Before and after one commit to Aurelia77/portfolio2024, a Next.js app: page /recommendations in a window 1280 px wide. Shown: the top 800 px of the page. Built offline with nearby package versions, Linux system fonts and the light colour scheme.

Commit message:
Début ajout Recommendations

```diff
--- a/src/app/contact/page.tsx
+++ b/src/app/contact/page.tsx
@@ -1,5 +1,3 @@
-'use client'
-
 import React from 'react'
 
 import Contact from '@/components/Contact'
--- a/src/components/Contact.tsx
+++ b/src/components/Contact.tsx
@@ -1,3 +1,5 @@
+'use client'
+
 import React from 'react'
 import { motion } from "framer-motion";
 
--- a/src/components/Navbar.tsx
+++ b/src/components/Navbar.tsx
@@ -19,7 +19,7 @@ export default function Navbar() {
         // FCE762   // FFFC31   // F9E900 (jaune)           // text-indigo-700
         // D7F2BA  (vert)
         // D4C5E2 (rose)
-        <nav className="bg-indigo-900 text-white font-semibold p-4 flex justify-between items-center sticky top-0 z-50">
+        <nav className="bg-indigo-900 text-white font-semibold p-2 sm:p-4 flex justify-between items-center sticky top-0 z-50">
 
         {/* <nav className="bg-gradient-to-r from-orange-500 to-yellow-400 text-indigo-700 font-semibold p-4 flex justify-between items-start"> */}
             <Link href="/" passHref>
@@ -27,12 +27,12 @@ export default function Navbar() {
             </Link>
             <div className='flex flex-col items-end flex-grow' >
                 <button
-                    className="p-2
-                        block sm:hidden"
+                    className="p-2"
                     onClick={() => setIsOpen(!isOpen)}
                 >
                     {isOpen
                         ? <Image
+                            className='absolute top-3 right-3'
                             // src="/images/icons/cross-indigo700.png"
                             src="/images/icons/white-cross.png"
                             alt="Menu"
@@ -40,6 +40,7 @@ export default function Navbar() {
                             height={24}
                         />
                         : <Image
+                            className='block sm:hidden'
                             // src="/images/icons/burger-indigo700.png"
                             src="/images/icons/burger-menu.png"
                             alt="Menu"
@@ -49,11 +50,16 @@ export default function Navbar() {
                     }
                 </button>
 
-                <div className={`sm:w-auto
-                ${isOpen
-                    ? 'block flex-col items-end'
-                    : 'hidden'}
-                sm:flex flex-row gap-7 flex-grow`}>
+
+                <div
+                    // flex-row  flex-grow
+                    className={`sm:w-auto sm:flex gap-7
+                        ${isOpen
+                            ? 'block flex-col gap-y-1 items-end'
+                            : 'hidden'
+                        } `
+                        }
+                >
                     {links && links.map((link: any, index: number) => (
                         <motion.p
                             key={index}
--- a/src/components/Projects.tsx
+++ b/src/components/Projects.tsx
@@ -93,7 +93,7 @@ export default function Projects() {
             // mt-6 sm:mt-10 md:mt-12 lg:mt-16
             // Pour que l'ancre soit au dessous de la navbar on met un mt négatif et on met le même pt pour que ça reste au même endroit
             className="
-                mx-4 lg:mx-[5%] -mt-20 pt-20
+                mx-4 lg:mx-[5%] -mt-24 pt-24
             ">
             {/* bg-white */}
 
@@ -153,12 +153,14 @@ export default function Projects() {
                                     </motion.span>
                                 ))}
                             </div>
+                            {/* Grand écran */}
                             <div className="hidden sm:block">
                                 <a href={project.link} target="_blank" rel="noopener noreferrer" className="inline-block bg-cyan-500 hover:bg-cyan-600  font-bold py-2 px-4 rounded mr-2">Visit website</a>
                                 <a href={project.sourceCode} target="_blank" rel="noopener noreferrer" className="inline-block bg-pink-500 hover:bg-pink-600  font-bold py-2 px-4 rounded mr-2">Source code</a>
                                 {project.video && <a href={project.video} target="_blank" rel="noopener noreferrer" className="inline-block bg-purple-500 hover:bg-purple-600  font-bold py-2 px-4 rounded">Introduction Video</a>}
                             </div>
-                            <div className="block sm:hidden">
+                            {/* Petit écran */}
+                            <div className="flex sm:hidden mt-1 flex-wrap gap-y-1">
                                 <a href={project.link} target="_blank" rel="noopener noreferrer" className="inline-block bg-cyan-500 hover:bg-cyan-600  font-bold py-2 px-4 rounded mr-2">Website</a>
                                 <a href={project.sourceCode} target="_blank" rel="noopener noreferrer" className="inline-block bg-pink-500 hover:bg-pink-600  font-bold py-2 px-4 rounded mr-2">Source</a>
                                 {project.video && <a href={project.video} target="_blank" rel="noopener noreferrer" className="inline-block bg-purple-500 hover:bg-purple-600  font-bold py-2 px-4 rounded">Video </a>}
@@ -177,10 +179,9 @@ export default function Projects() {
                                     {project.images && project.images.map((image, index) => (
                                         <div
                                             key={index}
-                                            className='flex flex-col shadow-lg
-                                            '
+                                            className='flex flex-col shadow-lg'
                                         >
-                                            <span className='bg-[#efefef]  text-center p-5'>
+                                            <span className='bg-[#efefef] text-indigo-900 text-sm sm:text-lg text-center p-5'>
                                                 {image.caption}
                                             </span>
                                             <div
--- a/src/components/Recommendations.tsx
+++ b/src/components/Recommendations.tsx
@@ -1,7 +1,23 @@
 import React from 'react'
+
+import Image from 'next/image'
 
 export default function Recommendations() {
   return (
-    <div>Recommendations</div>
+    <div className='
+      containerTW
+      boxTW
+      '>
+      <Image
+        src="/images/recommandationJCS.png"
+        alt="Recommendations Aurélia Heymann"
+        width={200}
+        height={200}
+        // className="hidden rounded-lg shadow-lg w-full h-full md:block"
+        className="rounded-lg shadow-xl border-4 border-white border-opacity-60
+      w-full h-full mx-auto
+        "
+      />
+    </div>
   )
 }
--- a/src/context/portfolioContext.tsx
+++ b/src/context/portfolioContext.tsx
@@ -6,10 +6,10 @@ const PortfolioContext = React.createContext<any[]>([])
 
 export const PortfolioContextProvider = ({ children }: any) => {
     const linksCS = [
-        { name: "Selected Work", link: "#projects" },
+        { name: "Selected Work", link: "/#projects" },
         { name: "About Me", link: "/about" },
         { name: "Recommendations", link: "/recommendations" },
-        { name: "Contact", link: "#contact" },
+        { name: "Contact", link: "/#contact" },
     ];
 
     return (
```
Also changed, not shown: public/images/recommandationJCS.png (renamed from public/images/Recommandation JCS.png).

:::::

■ Exercise description ■
All lines in the material are to be returned exactly.

■ Response ■
Before and after one commit to Aurelia77/portfolio2024, a Next.js app: page /recommendations in a window 1280 px wide. Shown: the top 800 px of the page. Built offline with nearby package versions, Linux system fonts and the light colour scheme.

Commit message:
Début ajout Recommendations

```diff
--- a/src/app/contact/page.tsx
+++ b/src/app/contact/page.tsx
@@ -1,5 +1,3 @@
-'use client'
-
 import React from 'react'
 
 import Contact from '@/components/Contact'
--- a/src/components/Contact.tsx
+++ b/src/components/Contact.tsx
@@ -1,3 +1,5 @@
+'use client'
+
 import React from 'react'
 import { motion } from "framer-motion";
 
--- a/src/components/Navbar.tsx
+++ b/src/components/Navbar.tsx
@@ -19,7 +19,7 @@ export default function Navbar() {
         // FCE762   // FFFC31   // F9E900 (jaune)           // text-indigo-700
         // D7F2BA  (vert)
         // D4C5E2 (rose)
-        <nav className="bg-indigo-900 text-white font-semibold p-4 flex justify-between items-center sticky top-0 z-50">
+        <nav className="bg-indigo-900 text-white font-semibold p-2 sm:p-4 flex justify-between items-center sticky top-0 z-50">
 
         {/* <nav className="bg-gradient-to-r from-orange-500 to-yellow-400 text-indigo-700 font-semibold p-4 flex justify-between items-start"> */}
             <Link href="/" passHref>
@@ -27,12 +27,12 @@ export default function Navbar() {
             </Link>
             <div className='flex flex-col items-end flex-grow' >
                 <button
-                    className="p-2
-                        block sm:hidden"
+                    className="p-2"
                     onClick={() => setIsOpen(!isOpen)}
                 >
                     {isOpen
                         ? <Image
+                            className='absolute top-3 right-3'
                             // src="/images/icons/cross-indigo700.png"
                             src="/images/icons/white-cross.png"
                             alt="Menu"
@@ -40,6 +40,7 @@ export default function Navbar() {
                             height={24}
                         />
                         : <Image
+                            className='block sm:hidden'
                             // src="/images/icons/burger-indigo700.png"
                             src="/images/icons/burger-menu.png"
                             alt="Menu"
@@ -49,11 +50,16 @@ export default function Navbar() {
                     }
                 </button>
 
-                <div className={`sm:w-auto
-                ${isOpen
-                    ? 'block flex-col items-end'
-                    : 'hidden'}
-                sm:flex flex-row gap-7 flex-grow`}>
+
+                <div
+                    // flex-row  flex-grow
+                    className={`sm:w-auto sm:flex gap-7
+                        ${isOpen
+                            ? 'block flex-col gap-y-1 items-end'
+                            : 'hidden'
+                        } `
+                        }
+                >
                     {links && links.map((link: any, index: number) => (
                         <motion.p
                             key={index}
--- a/src/components/Projects.tsx
+++ b/src/components/Projects.tsx
@@ -93,7 +93,7 @@ export default function Projects() {
             // mt-6 sm:mt-10 md:mt-12 lg:mt-16
             // Pour que l'ancre soit au dessous de la navbar on met un mt négatif et on met le même pt pour que ça reste au même endroit
             className="
-                mx-4 lg:mx-[5%] -mt-20 pt-20
+                mx-4 lg:mx-[5%] -mt-24 pt-24
             ">
             {/* bg-white */}
 
@@ -153,12 +153,14 @@ export default function Projects() {
                                     </motion.span>
                                 ))}
                             </div>
+                            {/* Grand écran */}
                             <div className="hidden sm:block">
                                 <a href={project.link} target="_blank" rel="noopener noreferrer" className="inline-block bg-cyan-500 hover:bg-cyan-600  font-bold py-2 px-4 rounded mr-2">Visit website</a>
                                 <a href={project.sourceCode} target="_blank" rel="noopener noreferrer" className="inline-block bg-pink-500 hover:bg-pink-600  font-bold py-2 px-4 rounded mr-2">Source code</a>
                                 {project.video && <a href={project.video} target="_blank" rel="noopener noreferrer" className="inline-block bg-purple-500 hover:bg-purple-600  font-bold py-2 px-4 rounded">Introduction Video</a>}
                             </div>
-                            <div className="block sm:hidden">
+                            {/* Petit écran */}
+                            <div className="flex sm:hidden mt-1 flex-wrap gap-y-1">
                                 <a href={project.link} target="_blank" rel="noopener noreferrer" className="inline-block bg-cyan-500 hover:bg-cyan-600  font-bold py-2 px-4 rounded mr-2">Website</a>
                                 <a href={project.sourceCode} target="_blank" rel="noopener noreferrer" className="inline-block bg-pink-500 hover:bg-pink-600  font-bold py-2 px-4 rounded mr-2">Source</a>
                                 {project.video && <a href={project.video} target="_blank" rel="noopener noreferrer" className="inline-block bg-purple-500 hover:bg-purple-600  font-bold py-2 px-4 rounded">Video </a>}
@@ -177,10 +179,9 @@ export default function Projects() {
                                     {project.images && project.images.map((image, index) => (
                                         <div
                                             key={index}
-                                            className='flex flex-col shadow-lg
-                                            '
+                                            className='flex flex-col shadow-lg'
                                         >
-                                            <span className='bg-[#efefef]  text-center p-5'>
+                                            <span className='bg-[#efefef] text-indigo-900 text-sm sm:text-lg text-center p-5'>
                                                 {image.caption}
                                             </span>
                                             <div
--- a/src/components/Recommendations.tsx
+++ b/src/components/Recommendations.tsx
@@ -1,7 +1,23 @@
 import React from 'react'
+
+import Image from 'next/image'
 
 export default function Recommendations() {
   return (
-    <div>Recommendations</div>
+    <div className='
+      containerTW
+      boxTW
+      '>
+      <Image
+        src="/images/recommandationJCS.png"
+        alt="Recommendations Aurélia Heymann"
+        width={200}
+        height={200}
+        // className="hidden rounded-lg shadow-lg w-full h-full md:block"
+        className="rounded-lg shadow-xl border-4 border-white border-opacity-60
+      w-full h-full mx-auto
+        "
+      />
+    </div>
   )
 }
--- a/src/context/portfolioContext.tsx
+++ b/src/context/portfolioContext.tsx
@@ -6,10 +6,10 @@ const PortfolioContext = React.createContext<any[]>([])
 
 export const PortfolioContextProvider = ({ children }: any) => {
     const linksCS = [
-        { name: "Selected Work", link: "#projects" },
+        { name: "Selected Work", link: "/#projects" },
         { name: "About Me", link: "/about" },
         { name: "Recommendations", link: "/recommendations" },
-        { name: "Contact", link: "#contact" },
+        { name: "Contact", link: "/#contact" },
     ];
 
     return (
```
Also changed, not shown: public/images/recommandationJCS.png (renamed from public/images/Recommandation JCS.png).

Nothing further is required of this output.